> **Supplied records**:
>>>>

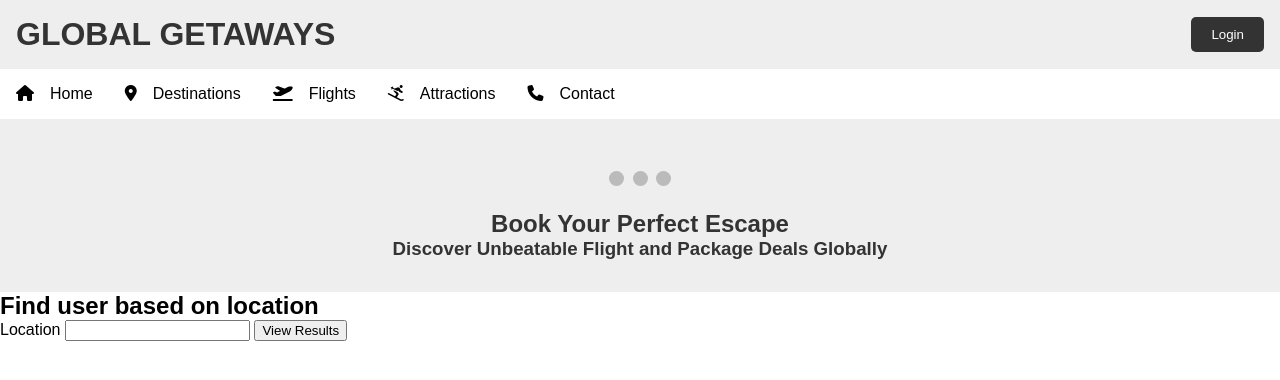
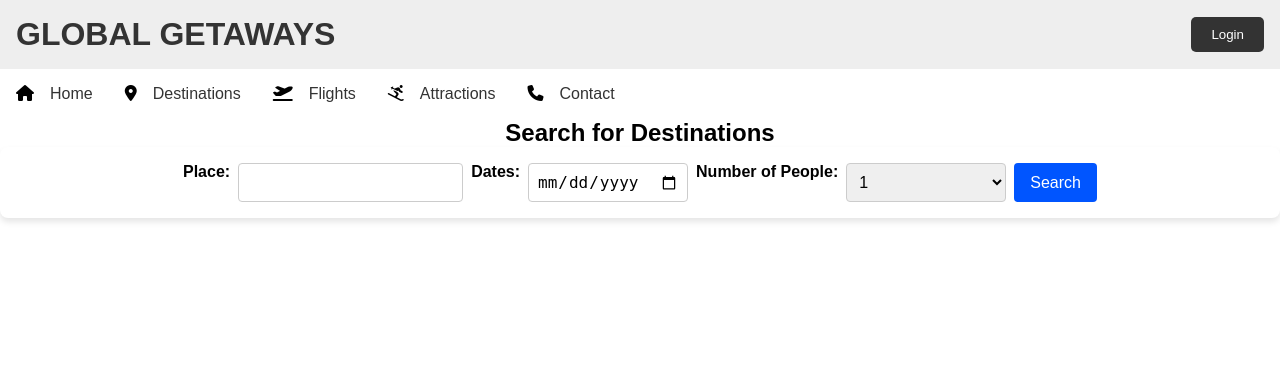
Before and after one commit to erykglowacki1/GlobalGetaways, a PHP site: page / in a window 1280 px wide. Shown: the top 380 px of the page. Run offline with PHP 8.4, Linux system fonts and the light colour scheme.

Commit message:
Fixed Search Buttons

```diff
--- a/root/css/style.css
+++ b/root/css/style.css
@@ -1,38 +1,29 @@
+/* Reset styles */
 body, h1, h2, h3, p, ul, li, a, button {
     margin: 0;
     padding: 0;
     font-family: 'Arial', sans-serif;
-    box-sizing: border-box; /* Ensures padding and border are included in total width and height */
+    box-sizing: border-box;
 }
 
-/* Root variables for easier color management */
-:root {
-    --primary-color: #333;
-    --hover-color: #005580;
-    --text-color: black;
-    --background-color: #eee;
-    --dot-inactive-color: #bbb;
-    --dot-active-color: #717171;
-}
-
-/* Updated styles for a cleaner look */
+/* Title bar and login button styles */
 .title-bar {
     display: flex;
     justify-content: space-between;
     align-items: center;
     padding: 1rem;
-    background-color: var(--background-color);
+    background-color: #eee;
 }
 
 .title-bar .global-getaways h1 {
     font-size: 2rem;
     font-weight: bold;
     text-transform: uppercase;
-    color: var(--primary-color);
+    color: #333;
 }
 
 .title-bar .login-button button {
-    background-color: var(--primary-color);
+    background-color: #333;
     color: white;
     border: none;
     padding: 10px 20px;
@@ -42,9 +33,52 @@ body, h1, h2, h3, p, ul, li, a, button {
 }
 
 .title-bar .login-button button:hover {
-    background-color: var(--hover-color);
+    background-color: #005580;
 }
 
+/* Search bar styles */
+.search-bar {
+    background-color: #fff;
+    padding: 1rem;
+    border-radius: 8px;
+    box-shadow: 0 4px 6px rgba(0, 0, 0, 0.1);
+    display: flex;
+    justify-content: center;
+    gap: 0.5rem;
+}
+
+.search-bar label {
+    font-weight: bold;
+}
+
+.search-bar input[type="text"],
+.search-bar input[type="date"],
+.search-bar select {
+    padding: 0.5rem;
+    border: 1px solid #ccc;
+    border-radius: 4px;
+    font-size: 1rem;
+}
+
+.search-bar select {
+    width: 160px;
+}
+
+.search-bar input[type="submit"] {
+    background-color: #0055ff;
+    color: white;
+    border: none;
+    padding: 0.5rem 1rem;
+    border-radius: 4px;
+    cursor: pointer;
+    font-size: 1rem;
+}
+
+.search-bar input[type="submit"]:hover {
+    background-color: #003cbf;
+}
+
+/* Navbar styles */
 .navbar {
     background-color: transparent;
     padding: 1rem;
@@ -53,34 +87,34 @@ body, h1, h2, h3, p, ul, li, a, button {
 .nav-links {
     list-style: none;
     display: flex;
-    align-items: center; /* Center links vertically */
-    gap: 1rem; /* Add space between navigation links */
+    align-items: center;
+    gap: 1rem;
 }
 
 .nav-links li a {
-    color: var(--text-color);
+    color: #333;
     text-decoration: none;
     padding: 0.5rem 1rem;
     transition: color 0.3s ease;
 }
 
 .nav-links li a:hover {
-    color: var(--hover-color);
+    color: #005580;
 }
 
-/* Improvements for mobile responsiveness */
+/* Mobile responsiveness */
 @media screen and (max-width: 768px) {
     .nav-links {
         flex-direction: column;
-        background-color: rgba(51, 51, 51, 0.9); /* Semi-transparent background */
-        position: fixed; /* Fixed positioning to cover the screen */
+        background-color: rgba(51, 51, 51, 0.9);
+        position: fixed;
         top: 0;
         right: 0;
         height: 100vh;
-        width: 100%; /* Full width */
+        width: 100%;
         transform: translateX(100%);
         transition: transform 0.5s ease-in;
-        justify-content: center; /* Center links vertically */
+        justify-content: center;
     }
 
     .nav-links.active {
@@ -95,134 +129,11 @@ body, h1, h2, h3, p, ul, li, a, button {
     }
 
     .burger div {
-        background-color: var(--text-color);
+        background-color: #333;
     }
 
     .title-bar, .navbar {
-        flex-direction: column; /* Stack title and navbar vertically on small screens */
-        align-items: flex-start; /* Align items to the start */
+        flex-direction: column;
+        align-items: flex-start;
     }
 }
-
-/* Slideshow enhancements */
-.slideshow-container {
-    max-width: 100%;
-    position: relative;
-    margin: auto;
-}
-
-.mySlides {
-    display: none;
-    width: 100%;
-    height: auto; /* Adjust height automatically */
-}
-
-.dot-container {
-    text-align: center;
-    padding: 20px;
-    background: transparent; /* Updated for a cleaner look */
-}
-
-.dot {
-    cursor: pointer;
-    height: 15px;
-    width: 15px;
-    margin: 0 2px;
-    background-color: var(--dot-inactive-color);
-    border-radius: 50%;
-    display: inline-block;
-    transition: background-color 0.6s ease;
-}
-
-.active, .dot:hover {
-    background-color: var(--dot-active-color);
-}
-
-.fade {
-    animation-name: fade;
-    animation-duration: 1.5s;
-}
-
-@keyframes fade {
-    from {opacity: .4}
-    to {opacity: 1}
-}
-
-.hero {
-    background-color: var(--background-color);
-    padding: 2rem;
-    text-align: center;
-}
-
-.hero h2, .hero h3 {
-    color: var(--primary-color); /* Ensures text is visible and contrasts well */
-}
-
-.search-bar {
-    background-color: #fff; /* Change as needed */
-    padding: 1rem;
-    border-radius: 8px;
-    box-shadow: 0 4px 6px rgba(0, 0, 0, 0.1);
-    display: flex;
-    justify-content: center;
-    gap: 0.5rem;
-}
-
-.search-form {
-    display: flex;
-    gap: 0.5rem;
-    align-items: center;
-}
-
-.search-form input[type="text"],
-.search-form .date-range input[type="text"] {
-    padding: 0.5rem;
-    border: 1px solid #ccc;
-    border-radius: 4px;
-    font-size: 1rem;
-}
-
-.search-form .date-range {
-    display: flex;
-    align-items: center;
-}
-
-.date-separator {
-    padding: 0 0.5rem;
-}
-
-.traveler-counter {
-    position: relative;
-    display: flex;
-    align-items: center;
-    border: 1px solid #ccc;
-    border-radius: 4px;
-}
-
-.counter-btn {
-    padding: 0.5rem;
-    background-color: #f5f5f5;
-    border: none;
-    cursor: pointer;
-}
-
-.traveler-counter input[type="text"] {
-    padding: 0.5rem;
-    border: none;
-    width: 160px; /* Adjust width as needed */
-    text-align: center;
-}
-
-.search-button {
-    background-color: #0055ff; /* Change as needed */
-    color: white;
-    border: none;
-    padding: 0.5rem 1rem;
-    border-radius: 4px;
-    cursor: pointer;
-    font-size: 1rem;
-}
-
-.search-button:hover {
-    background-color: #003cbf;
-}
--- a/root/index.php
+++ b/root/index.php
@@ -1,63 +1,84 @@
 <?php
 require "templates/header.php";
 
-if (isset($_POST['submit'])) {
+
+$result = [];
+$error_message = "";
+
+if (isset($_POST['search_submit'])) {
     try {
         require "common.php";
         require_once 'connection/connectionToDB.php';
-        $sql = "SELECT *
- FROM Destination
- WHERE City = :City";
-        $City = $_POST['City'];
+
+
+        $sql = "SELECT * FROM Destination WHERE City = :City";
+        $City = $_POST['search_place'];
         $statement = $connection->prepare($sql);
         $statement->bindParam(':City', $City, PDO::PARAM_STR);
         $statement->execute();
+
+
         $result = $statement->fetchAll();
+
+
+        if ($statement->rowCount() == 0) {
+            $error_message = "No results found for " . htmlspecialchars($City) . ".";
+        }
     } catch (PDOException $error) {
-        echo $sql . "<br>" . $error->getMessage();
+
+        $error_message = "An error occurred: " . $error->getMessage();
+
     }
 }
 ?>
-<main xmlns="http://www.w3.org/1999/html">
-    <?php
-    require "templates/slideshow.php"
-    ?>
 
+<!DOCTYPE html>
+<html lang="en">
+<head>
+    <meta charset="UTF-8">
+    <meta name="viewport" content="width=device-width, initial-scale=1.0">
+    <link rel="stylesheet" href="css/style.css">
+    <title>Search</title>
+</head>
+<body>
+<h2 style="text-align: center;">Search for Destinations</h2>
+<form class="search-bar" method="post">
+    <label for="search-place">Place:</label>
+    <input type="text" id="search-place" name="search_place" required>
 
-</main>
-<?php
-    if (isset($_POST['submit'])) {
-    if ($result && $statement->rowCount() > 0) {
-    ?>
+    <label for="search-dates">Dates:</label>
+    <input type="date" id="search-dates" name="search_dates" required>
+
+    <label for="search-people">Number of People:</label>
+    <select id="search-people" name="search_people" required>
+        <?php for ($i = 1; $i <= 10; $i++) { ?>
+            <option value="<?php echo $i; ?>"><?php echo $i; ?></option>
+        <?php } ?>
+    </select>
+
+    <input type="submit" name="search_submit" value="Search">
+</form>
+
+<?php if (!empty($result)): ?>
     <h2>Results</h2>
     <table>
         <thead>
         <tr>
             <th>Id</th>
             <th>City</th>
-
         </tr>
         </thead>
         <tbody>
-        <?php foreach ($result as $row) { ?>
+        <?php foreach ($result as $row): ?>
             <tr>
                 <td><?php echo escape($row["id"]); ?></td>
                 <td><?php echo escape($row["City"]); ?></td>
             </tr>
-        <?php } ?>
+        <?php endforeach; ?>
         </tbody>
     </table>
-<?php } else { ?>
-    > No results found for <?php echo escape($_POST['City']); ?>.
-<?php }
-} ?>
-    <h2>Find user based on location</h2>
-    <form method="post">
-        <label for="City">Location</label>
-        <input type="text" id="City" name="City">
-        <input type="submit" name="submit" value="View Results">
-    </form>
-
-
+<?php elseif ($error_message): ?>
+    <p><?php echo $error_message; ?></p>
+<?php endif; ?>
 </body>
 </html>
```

<<<<

> **Your task**:
The lines to copy are those in the listing that contain "label".

> **Reply to the exercise**:
+.search-bar label {
+    <label for="search-place">Place:</label>
+    <label for="search-dates">Dates:</label>
+    <label for="search-people">Number of People:</label>
-        <label for="City">Location</label>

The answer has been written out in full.